The U.S. had forbidden the Cubans to leave Manhattan and the manager of their hotel refused to fly a Cuban flag outside and banned them from eating in the hotel dining room. The Cubans were outraged. After first threatening to sleep on the sofas and lawns of the UN compound, they packed their bags and moved the entire delegation to the Hotel Theresa in Harlem.
It was a brilliant publicity coup. Not only did it bring Castro attention as a maverick in a sea of suits, the location, slap bang in the heart of one of Black America’s most famous neighbourhoods, allowed him to shine a global spotlight on the United States’ racial problems. By hammering home the inequalities evident in and around Harlem, Castro was able to portray himself as the voice of the downtrodden and the disadvantaged, a message that was particularly resonant in Africa, where anti-imperialist independence movements were in full swing. Almost overnight, the little-known leader became an important reference point for other non-aligned nations.
Ten Days in Harlem: Fidel Castro and the Making of the 1960s
by Simon Hall
Faber & Faber
Hardcover, 288 pages
September 8, 2020
World leaders headed uptown to sit in Castro’s dishevelled suite at the Theresa. Surrounded by discarded cigar butts and dirty laundry, he met with many of the iconic personalities of the moment: Malcolm X, Allen Ginsberg, Khrushchev, Egyptian President Gamal Abdel Nasser and Indian leader Jawaharlal Nehru.
Day and night, the sidewalks outside the Theresa were filled with supporters and opponents. Bands played, sympathizers turned up to deliver El Comandante home-cooked food, and others threw rotten eggs into the pro-Cuba crowd. Castro, smug in the knowledge that the world was watching his every move, lapped up the attention.
Hall’s book may not provide much new material for serious Latin American scholars – it sometimes reads too much like a collection of quotes from speeches and newspaper archives – but it is an interesting portrayal of a fiery and transformative time in Cold War history and rich in detail.
The story of Castro’s UN visit is essentially an explanation of the end of the beginning, the period in which the United States and Cuba, still seething after Castro’s overthrow of dictator Fulgencio Batista in January 1959, went from estrangement to antagonism to outright hostility.
Mutual mistrust was evident long before his trip to the UN, but the enmity shown by both sides on such a major stage confirmed the relationship was beyond repair.
The first thing a triumphant Castro did when he returned to Cuba was give another bellicose speech to 150,000 of his compatriots. Days later, the US imposed a trade embargo that would last more than half a century. Diplomatic relations with the island were severed in January 1961 and in April came the ill-fated Bay of Pigs invasion. Castro, who prompted much of the fury by nationalizing US businesses and property, ended any chance of détente by formally declaring Cuba a socialist state on May 1.
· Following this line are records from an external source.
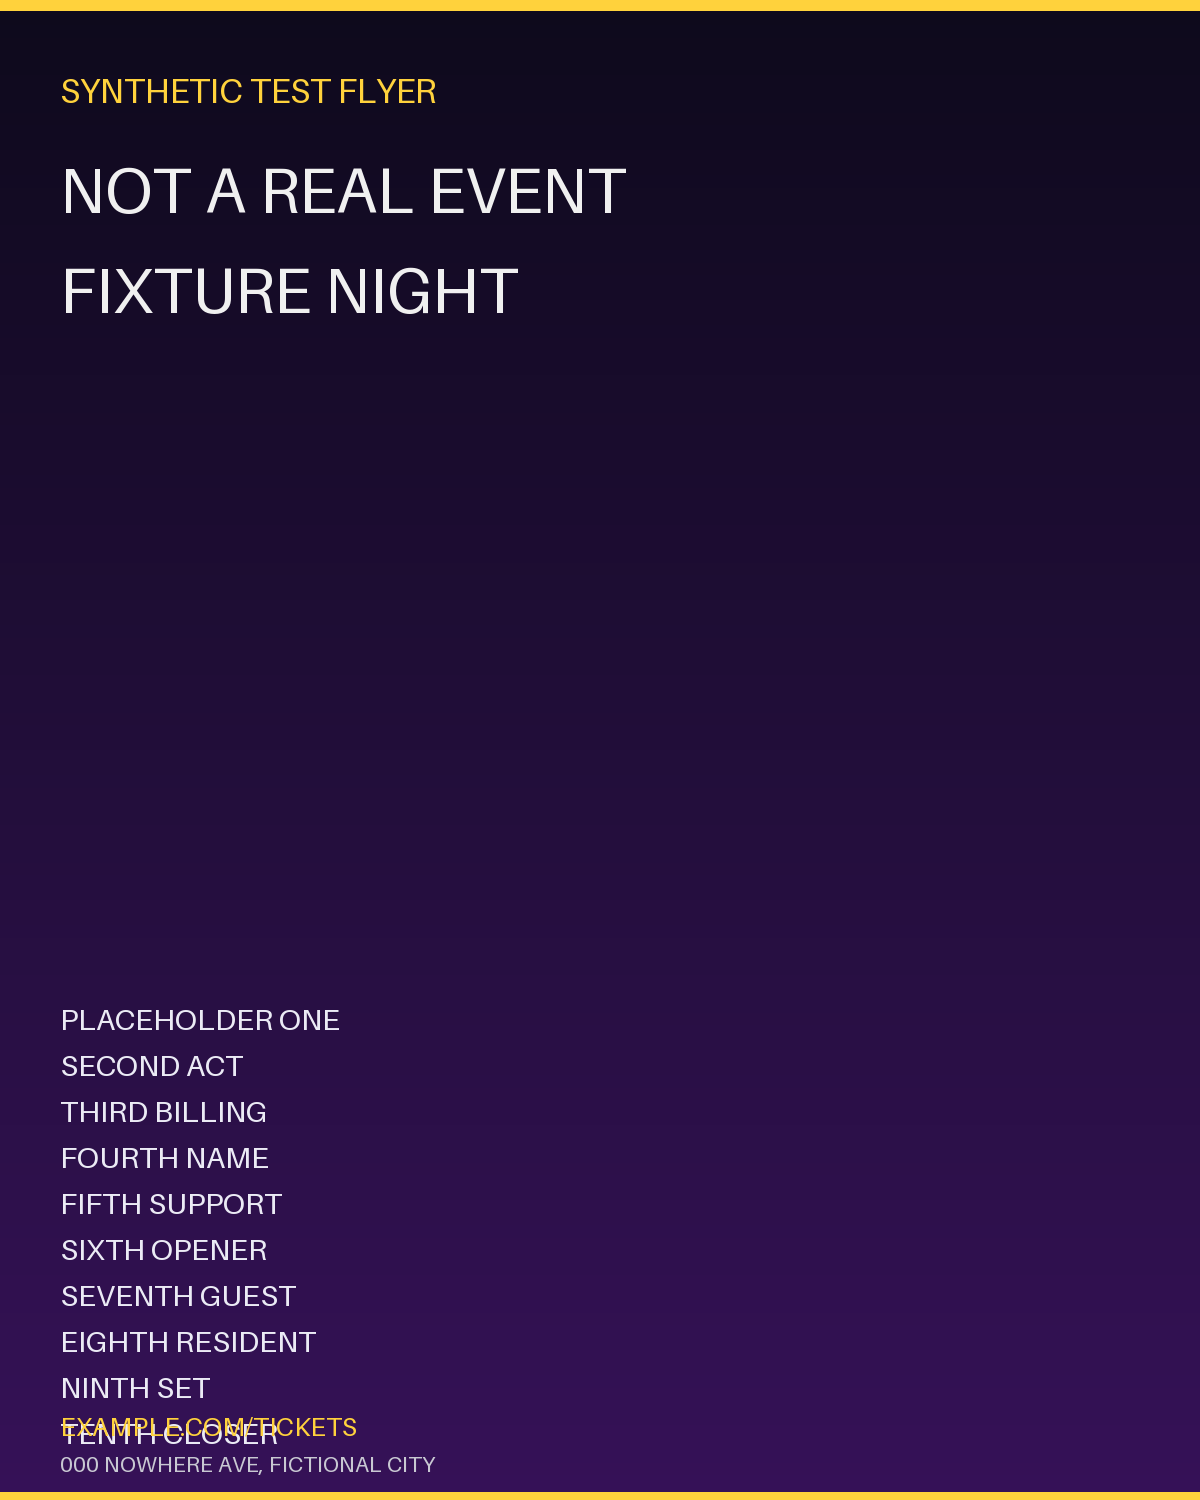
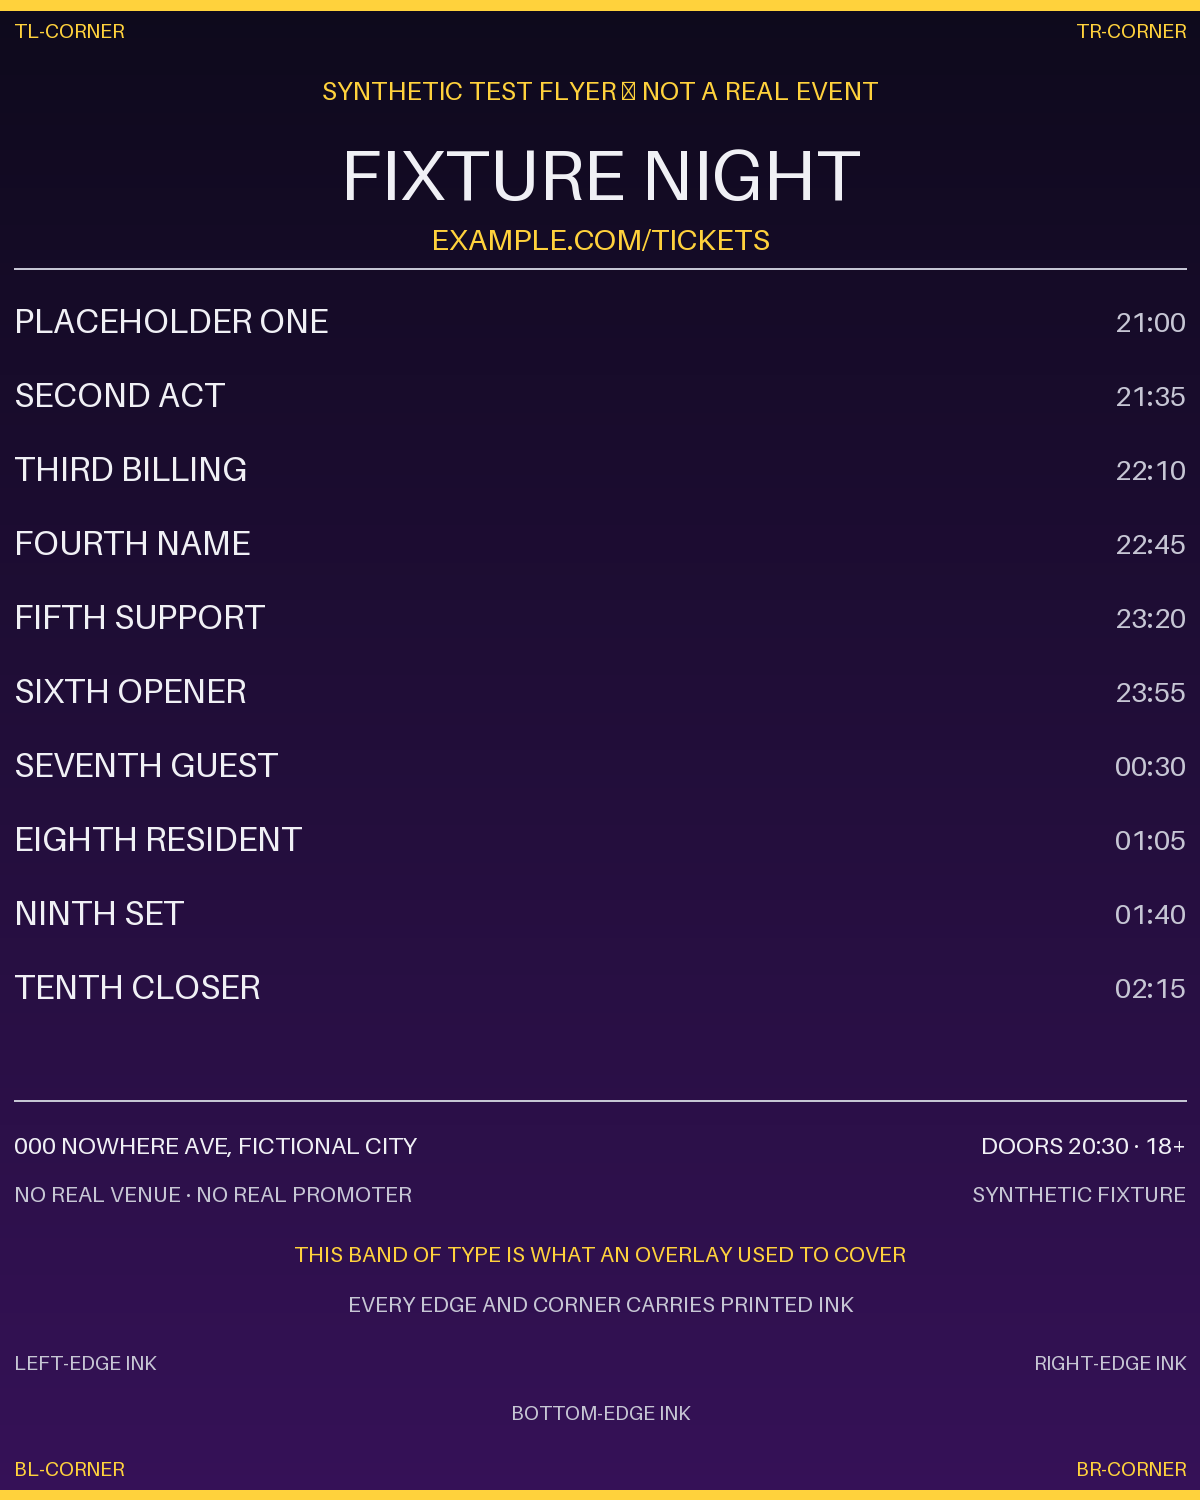
fix(dev): the flyer fixture overprinted itself, and had no ink where the test needed ink
E reviewed the fixtures at 1e4d47d6 and found two defects in flyer-dense-4x5.png.
Both are real, and the first is arithmetic rather than opinion.

1. IT OVERPRINTED ITSELF. The generator drew ten lineup rows ending at y=1414 and
   then drew "EXAMPLE.COM/TICKETS" at y=1410 — the two strings landed on top of
   each other. A fixture whose own type collides cannot be used to judge whether
   OUR type collides with it.

2. IT WAS NOT DENSE TO THE EDGES. Every string was left-aligned at x=60, so the
   right edge and all four corners carried no printed ink at all. The rect-vs-rect
   overlap measurement still discriminated, but the VISUAL the owner's ruling is
   about — "no app text or badges over the poster's printed content" — could have
   been satisfied by an app element sitting in an empty corner. The fixture was
   agreeing with us for the wrong reason.

Regenerated with a name hard against the left margin and a time hard against the
right margin on every lineup row, centred title and footer bands, and a named
word in each of the four corners within 14px of both edges — so a lost corner is
a lost WORD, not a missing decoration. The footer clears the last row by 120px,
and the generator asserts that clearance rather than trusting the layout.

Measured on the file, not the generator:
  ink near top edge 0.294, bottom 0.272, left 0.059, right 0.056
  ink in all four corner boxes: 0.199-0.214, every one non-empty
  the old collision band y=1380..1440 now holds ONE line-run
[…]

diff --git a/tests/v3-bundled-fixtures.test.ts b/tests/v3-bundled-fixtures.test.ts
@@ -26,7 +26,7 @@ import { describe, expect, it } from 'vitest';
 import { readdirSync, readFileSync, statSync } from 'node:fs';
 import { join, resolve } from 'node:path';
 
-import { DEV_POSTER_NAMES } from '../src/lib/media/devPosters';
+import { DEV_POSTER_NAMES, devPosterModule } from '../src/lib/media/devPosters';
 import { ADDITIONAL_TRUSTED_MEDIA_HOSTS, isTrustedMediaUrl } from '../src/lib/media/url';
 
 const root = resolve(__dirname, '..');
@@ -48,16 +48,41 @@ function sourceFiles(): string[] {
 }
 
 describe('the bundled posters are a dev-only affordance', () => {
-  it('BF1: the resolver consults them only under __DEV__', () => {
+  it('BF1: the lookup returns null when __DEV__ is not set — and the GATE is why', () => {
+    /*
+     * The assertion E asked for, behavioural rather than a source pin. A release bundle has
+     * `__DEV__ === false`; this suite runs with it undefined, and both take the same branch.
+     */
+    for (const name of DEV_POSTER_NAMES) {
+      expect(devPosterModule(`dev-bundled:${name}`), name).toBeNull();
+    }
+    // And a non-marker value is null for its own reason, in both worlds.
+    expect(devPosterModule('uuid/covers/1715000000000.jpg')).toBeNull();
+    expect(devPosterModule(null)).toBeNull();
+
+    /*
+     * POSITIVE CONTROL, because a null that is always null proves nothing about the gate. With the
+     * gate opened, control flow reaches the `require` and the behaviour DIFFERS — under vitest it
+     * throws, because vitest cannot transform a PNG (Metro can, which is why the app is fine). The
+     * throw is an artefact of this environment; what it establishes is that the gate, and not some
+     * unrelated early return, is what produced the nulls above.
+     */
+    const g = globalThis as Record<string, unknown>;
+    try {
+      g.__DEV__ = true;
+      expect(() => devPosterModule('dev-bundled:markers-4x5')).toThrow();
+    } finally {
+      delete g.__DEV__;
+    }
+    // Back to the closed gate, so the difference is the flag and nothing else.
+    expect(devPosterModule('dev-bundled:markers-4x5')).toBeNull();
+
+    // The gate is also FIRST in the source, so a later edit cannot read the value before checking.
     const src = read('src/lib/media/devPosters.ts');
-    // The gate is the FIRST thing the lookup does, before it even inspects the value.
     expect(src).toMatch(/if \(typeof __DEV__ === 'undefined' \|\| !__DEV__\) return null;/);
     const fn = src.slice(src.indexOf('export function devPosterModule'));
     expect(src).toContain('export function devPosterModule');
-    const gateAt = fn.indexOf('__DEV__');
-    const prefixAt = fn.indexOf('DEV_POSTER_PREFIX');
-    expect(gateAt).toBeGreaterThan(-1);
-    expect(gateAt).toBeLessThan(prefixAt);
+    expect(fn.indexOf('__DEV__')).toBeLessThan(fn.indexOf('DEV_POSTER_PREFIX'));
   });
 
   it('BF2: no screen outside app/_dev mentions the bundled mechanism', () => {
This prologue to the long-running feud is an informative and rollicking read right up to the very end, when the Cubans boarded their Cubana Airlines plane to return to Havana only to be confronted by US marshals, who impounded the aircraft, claiming monies were owed to American creditors.
The Cubans were loaned a smaller Soviet Ilyushin a few hours later, but several of them were forced to spend the night on the tarmac, wrapped up in blankets to protect themselves from the cold. The Cubana plane was released the next day and the rest of the delegation flew home. But the needless stunt was indicative of how American intransigence pushed the Cubans towards the East. As he boarded his plane home, Castro declared in English, “The Soviets are our friends. Here you took our planes… Soviets gave us plane.”
Downie has lived and worked in Latin America for almost 30 years, reporting from more than a dozen countries, including Cuba. He is the author of Doctor Sócrates: Footballer, Philosopher, Legend, a biography of the Brazilian footballer and political activist. He currently divides his time between the UK and Brazil.
Tags: Cuba, Fidel Castro, United Nations General Assembly